Atomos Ninja and Samurai (MSRP $995/$1,495): These are not the first external recording devices to hook up to your camcorder, but they are the first to have a large 4:3 monitor built in. The two units are functionally identical except for two features: the Ninja uses HDMI input and has a low-resolution 480x272 monitor; the Samurai uses HD-SDI and boasts a higher-resolution 800x480, 5" monitor. Both come with a system case, a camera mount, a charger, two Sony L-type batteries, and two enclosures for the hard drive or SSD of your choosing. No recording media is included. They record most known HD and SD formats. The only possible downside is that right now they record only Apple’s ProRes codecs. Adobe Premiere Pro CS5 and CS5.5 will play back the ProRes codec on a Windows system as well the Mac. This is a great deal, as you can spend close to $1,000 just for a small on-camera monitor without the recording capability. The Ninja is available now; the Samurai will not be available until late summer.
Samson Airline Micro Lavaliere Mic System (MSRP $299): Samson introduced a new lav system where both the transmitter and receiver are about the size of a miniDV tape. This is a great size for travel or if you need to put a lav where there’s not much clothing to attach it to. The only issue relates to the size: You get only one channel, so if there is interference, you’re out of luck. The Airline system features internal lithium-ion rechargeable batteries that will last up to 8 hours and come with a charging dock. Both the transmitter and receiver can charge from a USB connection if the dock is not handy. The receiver can also be used while in the dock.

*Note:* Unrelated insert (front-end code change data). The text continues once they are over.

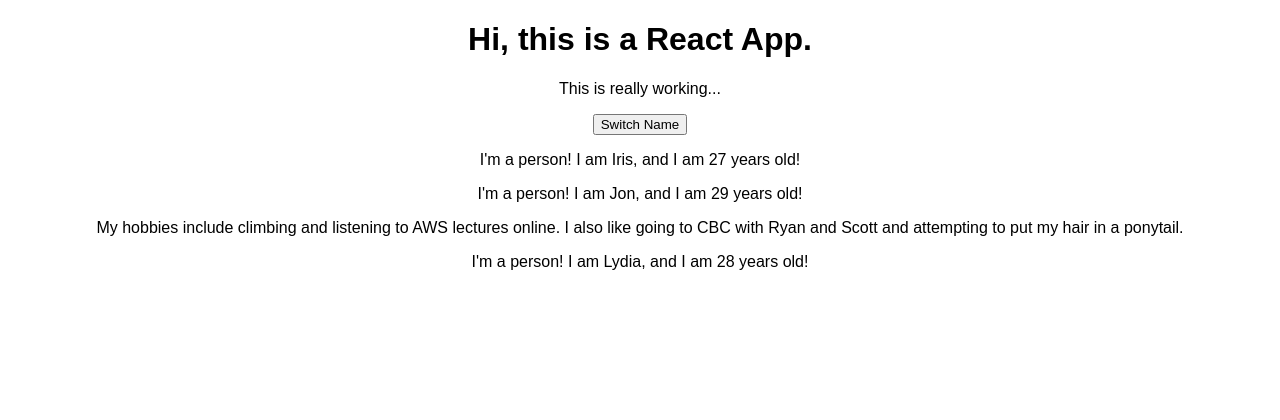
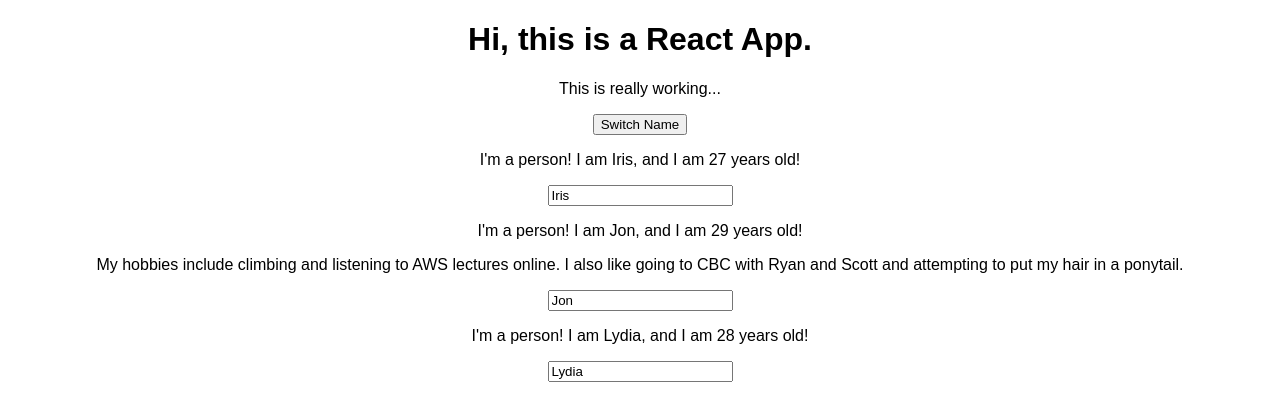
Before and after one commit to kiglaze/ReactTutorialMaxUdemy1, a React (Create React App) app: page / in a window 1280 px wide. Shown: the top 420 px of the page. Built offline with nearby package versions, Linux system fonts and the light colour scheme.

Commit message:
Added 2-way binding for changing the name of the 2nd Person component instance. The other Person instances are currently not changeable.

```diff
--- a/src/App.js
+++ b/src/App.js
@@ -11,14 +11,23 @@
         ],
         otherState: "some other value"
     };
+
     switchNameHandler = (newName) => {
         this.setState({ persons: [
             {name: "Iris", age: 28},
             {name: "Jonathan", age: 29},
             {name: newName, age: 28}
         ] });
-        console.log('was clicked');
     };
+
+    nameChangedHandler = (event) => {
+        this.setState({ persons: [
+            {name: "Iris", age: 28},
+            {name: event.target.value, age: 29},
+            {name: "Lydia", age: 28}
+        ] });
+    }
+
     render() {
         return (
             <div className="App">
@@ -33,6 +42,7 @@
                     name={this.state.persons[1].name}
                     age={this.state.persons[1].age}
                     click={this.switchNameHandler.bind(this, "Heather")}
+                    changed={this.nameChangedHandler}
                 >My hobbies include climbing and listening to AWS lectures online. I also like going to CBC with Ryan and Scott and attempting to put my hair in a ponytail.</Person>
                 <Person
                     name={this.state.persons[2].name}
--- a/src/Person/Person.js
+++ b/src/Person/Person.js
@@ -5,6 +5,7 @@
         <div>
             <p onClick={props.click}>I'm a person! I am {props.name}, and I am {props.age} years old!</p>
             <p>{props.children}</p>
+            <input type="text" onChange={props.changed} value={props.name}/>
         </div>
     );
 }
```
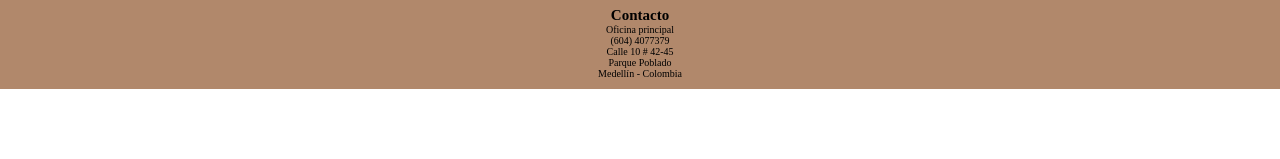
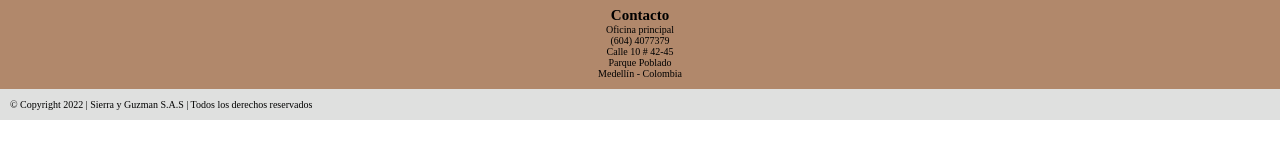
Before and after one commit to sebasSierra21/SierrayGuzman, a plain HTML site: page index.html in a window 1280 px wide. Shown: the part 519-678 px from the top of the page. Drawn offline with Linux system fonts and the light colour scheme.

Commit message:
nine commit

```diff
--- a/index.html
+++ b/index.html
@@ -96,6 +96,9 @@
                 <p>Parque Poblado</p>
                 <p>Medellín - Colombia</p>
             </article>
+            <article class="copy">
+                <p>© Copyright 2022 | Sierra y Guzman S.A.S | Todos los derechos reservados </p>
+            </article>
         </footer>
     </main>
 </body>
--- a/style.css
+++ b/style.css
@@ -131,3 +131,9 @@ footer {
     align-items: center;
     margin-bottom: 10px;
 }
+
+.copy {
+    display: flex;
+    padding: 10px;
+    background-color: #dfe0df;
+}
```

Shining Technology, Inc. Mneme ExC Series ExpressCard: Last year, the makers of the CitiDISK on-camera recorders introduced the CitiDISK CFR, which used CF cards as recording media. This year the company decided to venture into the flash memory business, making CF and ExpressCards. The ExpressCard is designed to be compatible with Sony’s EX1 and other SxS media camcorders. What makes it unique is that each card has a built-in USB 2.0 port. This allows you to attach a USB minicable to the card without needing the camera or a reader to transfer files. This could save you time and money. Shining also announced CitiDISK xDR, tapeless video recorders with removable, high-capacity SATA drives (HDD and SSD).
Matrox MXO2 Thunderbolt Adapter (MSRP $299): This year Matrox is set to take advantage of the new 10Gbps transfer speed of Intel’s Thunderbolt connector on the new Apple MacBook Pros, allowing more layers of real-time HD playback. (No one is sure when Thunderbolt will be available or work on Windows yet.) The nice thing is if you are already using an MXO2 product, you don’t need to buy a new MXO2 unit; only a new adapter for $299. New units with the Thunderbolt adapter will be priced at a $200 premium over the current PCIe and ExpressCard versions.
Marc Franklin (marcfvp at yahoo.com) has been shooting video since 1982 and has run Franklin Video Productions since 1992. He has been featured in the Hollywood Reporter, Forbes, and TV Technology and has written for Studio Monthly, Student Filmmakers, and WEVA.